## Task brief
Output every entry below exactly, without its pictures.

## Data for processing
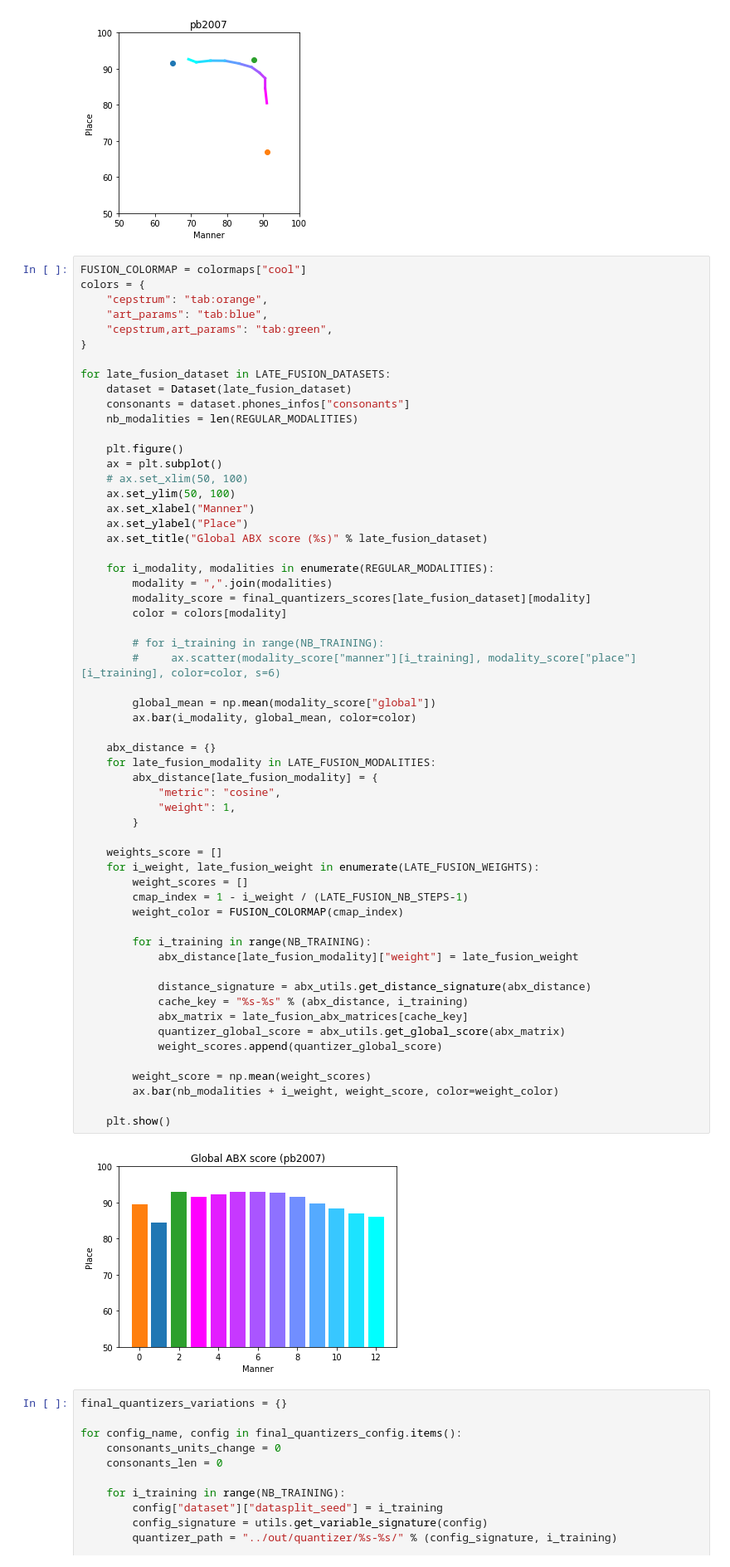
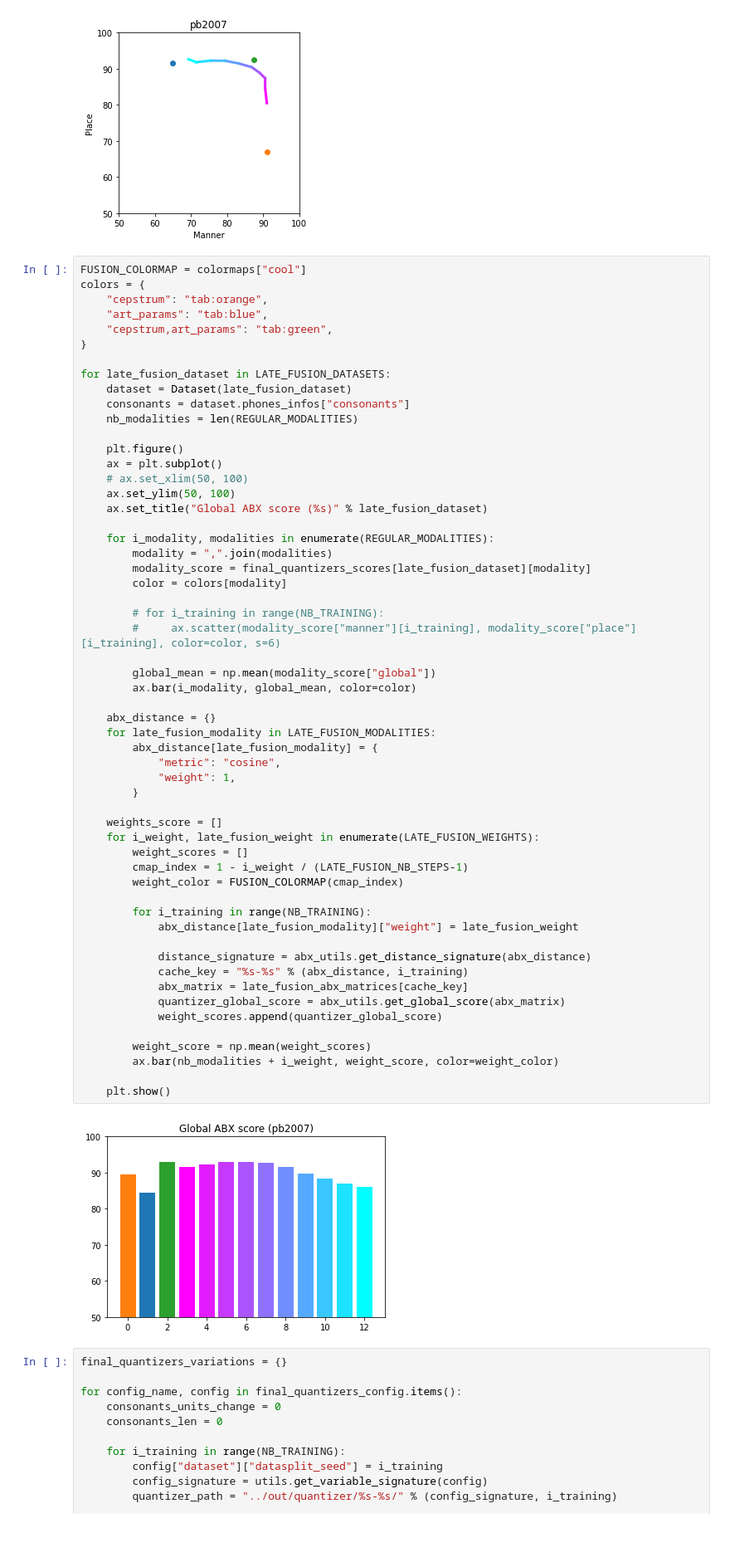
Before and after one commit to georgesma/agent, a Jupyter notebook: quantizer/visu_figures.ipynb, the cells around one changed output. Shown at 83% size. Drawn from its saved outputs; the diff is of its cells as text; blank space fills up the shorter version.

Commit message:
minor plot fix

```diff
--- a/quantizer/visu_figures.ipynb
+++ b/quantizer/visu_figures.ipynb
@@ -231,8 +231,6 @@ for late_fusion_dataset in LATE_FUSION_DATASETS:
     ax = plt.subplot()
     # ax.set_xlim(50, 100)
     ax.set_ylim(50, 100)
-    ax.set_xlabel("Manner")
-    ax.set_ylabel("Place")
     ax.set_title("Global ABX score (%s)" % late_fusion_dataset)
 
     for i_modality, modalities in enumerate(REGULAR_MODALITIES):
@@ -246,34 +244,34 @@ for late_fusion_dataset in LATE_FUSION_DATASETS:
         global_mean = np.mean(modality_score["global"])
         ax.bar(i_modality, global_mean, color=color)
 
     abx_distance = {}
     for late_fusion_modality in LATE_FUSION_MODALITIES:
         abx_distance[late_fusion_modality] = {
             "metric": "cosine",
             "weight": 1,
         }
 
     weights_score = []
     for i_weight, late_fusion_weight in enumerate(LATE_FUSION_WEIGHTS):
         weight_scores = []
         cmap_index = 1 - i_weight / (LATE_FUSION_NB_STEPS-1)
         weight_color = FUSION_COLORMAP(cmap_index)
 
         for i_training in range(NB_TRAINING):
             abx_distance[late_fusion_modality]["weight"] = late_fusion_weight
 
             distance_signature = abx_utils.get_distance_signature(abx_distance)
             cache_key = "%s-%s" % (abx_distance, i_training)
             abx_matrix = late_fusion_abx_matrices[cache_key]
             quantizer_global_score = abx_utils.get_global_score(abx_matrix)
             weight_scores.append(quantizer_global_score)
 
         weight_score = np.mean(weight_scores)
         ax.bar(nb_modalities + i_weight, weight_score, color=weight_color)
 
     plt.show()
 # %% [output]
-[figure, old version]
+[figure, new version]
 # %%
 final_quantizers_variations = {}
 
```
Also changed, not shown: parts of 1 cell of this notebook.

## Answer box
Before and after one commit to georgesma/agent, a Jupyter notebook: quantizer/visu_figures.ipynb, the cells around one changed output. Shown at 83% size. Drawn from its saved outputs; the diff is of its cells as text; blank space fills up the shorter version.

Commit message:
minor plot fix

```diff
--- a/quantizer/visu_figures.ipynb
+++ b/quantizer/visu_figures.ipynb
@@ -231,8 +231,6 @@ for late_fusion_dataset in LATE_FUSION_DATASETS:
     ax = plt.subplot()
     # ax.set_xlim(50, 100)
     ax.set_ylim(50, 100)
-    ax.set_xlabel("Manner")
-    ax.set_ylabel("Place")
     ax.set_title("Global ABX score (%s)" % late_fusion_dataset)
 
     for i_modality, modalities in enumerate(REGULAR_MODALITIES):
@@ -246,34 +244,34 @@ for late_fusion_dataset in LATE_FUSION_DATASETS:
         global_mean = np.mean(modality_score["global"])
         ax.bar(i_modality, global_mean, color=color)
 
     abx_distance = {}
     for late_fusion_modality in LATE_FUSION_MODALITIES:
         abx_distance[late_fusion_modality] = {
             "metric": "cosine",
             "weight": 1,
         }
 
     weights_score = []
     for i_weight, late_fusion_weight in enumerate(LATE_FUSION_WEIGHTS):
         weight_scores = []
         cmap_index = 1 - i_weight / (LATE_FUSION_NB_STEPS-1)
         weight_color = FUSION_COLORMAP(cmap_index)
 
         for i_training in range(NB_TRAINING):
             abx_distance[late_fusion_modality]["weight"] = late_fusion_weight
 
             distance_signature = abx_utils.get_distance_signature(abx_distance)
             cache_key = "%s-%s" % (abx_distance, i_training)
             abx_matrix = late_fusion_abx_matrices[cache_key]
             quantizer_global_score = abx_utils.get_global_score(abx_matrix)
             weight_scores.append(quantizer_global_score)
 
         weight_score = np.mean(weight_scores)
         ax.bar(nb_modalities + i_weight, weight_score, color=weight_color)
 
     plt.show()
 # %% [output]
-[figure, old version]
+[figure, new version]
 # %%
 final_quantizers_variations = {}
 
```
Also changed, not shown: parts of 1 cell of this notebook.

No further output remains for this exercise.